Chromatin alterations during the epididymal maturation of mouse sperm refine the paternally inherited epigenome. Academic Article uri icon


  • BACKGROUND: Paternal lifestyle choices and male exposure history have a critical influence on the health and fitness of the next generation. Accordingly, defining the processes of germline programming is essential to resolving how the epigenetic memory of paternal experiences transmits to their offspring. Established dogma holds that all facets of chromatin organization and histone posttranslational modification are complete before sperm exits the testes. However, recent clinical and animal studies suggest that patterns of DNA methylation change during epididymal maturation. In this study, we used complementary proteomic and deep-sequencing approaches to test the hypothesis that sperm posttranslational histone modifications change during epididymal transit. RESULTS: Using proteomic analysis to contrast immature spermatozoa and mature sperm isolated from the mouse epididymis, we find progressive changes in multiple histone posttranslational modifications, including H3K4me1, H3K27ac, H3K79me2, H3K64ac, H3K122ac, H4K16ac, H3K9me2, and H4K20me3. Interestingly, some of these changes only occurred on histone variant H3.3, and most involve chromatin modifications associated with gene enhancer activity. In contrast, the bivalent chromatin modifications, H3K4me3, and H3K27me3 remained constant. Using chromatin immunoprecipitation coupled with deep sequencing, we find that changes in histone h3, lysine 27 acetylation (H3K27ac) involve sharpening broad diffuse regions into narrow peaks centered on the promoter regions of genes driving embryonic development. Significantly, many of these regions overlap with broad domains of H3K4me3 in oocytes and ATAC-seq signatures of open chromatin identified in MII oocytes and sperm. In contrast, histone h3, lysine 9 dimethylation (H3K9me2) becomes enriched within the promoters of genes driving meiosis and in the distal enhancer regions of tissue-specific genes sequestered at the nuclear lamina. Maturing sperm contain the histone deacetylase enzymes HDAC1 and HDAC3, suggesting the NuRD complex may drive some of these changes. Finally, using Western blotting, we detected changes in chromatin modifications between caput and caudal sperm isolated from rams (Ovis aries), inferring changes in histone modifications are a shared feature of mammalian epididymal maturation.

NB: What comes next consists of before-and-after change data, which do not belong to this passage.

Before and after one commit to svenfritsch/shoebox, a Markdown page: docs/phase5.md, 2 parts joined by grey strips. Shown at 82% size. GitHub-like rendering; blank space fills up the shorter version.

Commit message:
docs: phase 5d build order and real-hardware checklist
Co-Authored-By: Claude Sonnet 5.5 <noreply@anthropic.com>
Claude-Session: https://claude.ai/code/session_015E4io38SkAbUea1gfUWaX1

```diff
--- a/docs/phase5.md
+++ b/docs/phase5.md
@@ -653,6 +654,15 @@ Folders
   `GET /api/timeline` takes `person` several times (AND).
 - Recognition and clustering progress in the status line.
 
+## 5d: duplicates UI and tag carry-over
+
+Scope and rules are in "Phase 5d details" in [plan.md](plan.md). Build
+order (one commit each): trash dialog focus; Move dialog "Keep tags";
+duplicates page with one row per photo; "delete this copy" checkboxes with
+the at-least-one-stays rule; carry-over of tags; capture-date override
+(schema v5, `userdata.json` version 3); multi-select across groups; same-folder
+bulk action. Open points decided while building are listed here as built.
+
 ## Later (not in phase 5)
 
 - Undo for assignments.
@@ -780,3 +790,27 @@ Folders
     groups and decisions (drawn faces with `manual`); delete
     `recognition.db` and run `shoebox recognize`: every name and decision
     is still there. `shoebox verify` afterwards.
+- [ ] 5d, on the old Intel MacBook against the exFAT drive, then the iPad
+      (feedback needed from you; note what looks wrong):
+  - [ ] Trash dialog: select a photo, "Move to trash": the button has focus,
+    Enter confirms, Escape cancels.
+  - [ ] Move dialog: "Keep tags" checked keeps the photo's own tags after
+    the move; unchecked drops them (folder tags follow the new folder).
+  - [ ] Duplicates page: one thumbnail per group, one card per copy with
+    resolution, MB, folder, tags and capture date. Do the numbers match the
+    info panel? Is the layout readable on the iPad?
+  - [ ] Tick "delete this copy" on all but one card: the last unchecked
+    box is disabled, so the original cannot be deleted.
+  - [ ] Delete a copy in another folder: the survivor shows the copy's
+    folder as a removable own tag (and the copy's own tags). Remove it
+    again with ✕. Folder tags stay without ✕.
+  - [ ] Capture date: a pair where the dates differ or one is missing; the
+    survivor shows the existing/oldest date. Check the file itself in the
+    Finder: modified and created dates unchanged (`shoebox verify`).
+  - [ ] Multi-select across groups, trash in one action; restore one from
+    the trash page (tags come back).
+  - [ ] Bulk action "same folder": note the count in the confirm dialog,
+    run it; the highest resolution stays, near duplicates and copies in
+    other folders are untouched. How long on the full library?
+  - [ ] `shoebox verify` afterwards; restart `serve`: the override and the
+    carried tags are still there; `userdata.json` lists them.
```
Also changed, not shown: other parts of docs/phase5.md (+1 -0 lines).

CONCLUSIONS: These data extend our understanding of germline programming and reveal that, in addition to trafficking noncoding RNAs, changes in histone posttranslational modifications are a core feature of epididymal maturation.

published proceedings

  • Epigenetics Chromatin

altmetric score

  • 2

author list (cited authors)

  • Bedi, Y. S., Roach, A. N., Thomas, K. N., Mehta, N. A., & Golding, M. C.

citation count

  • 9

complete list of authors

  • Bedi, Yudhishtar S||Roach, Alexis N||Thomas, Kara N||Mehta, Nicole A||Golding, Michael C

publication date

  • January 2022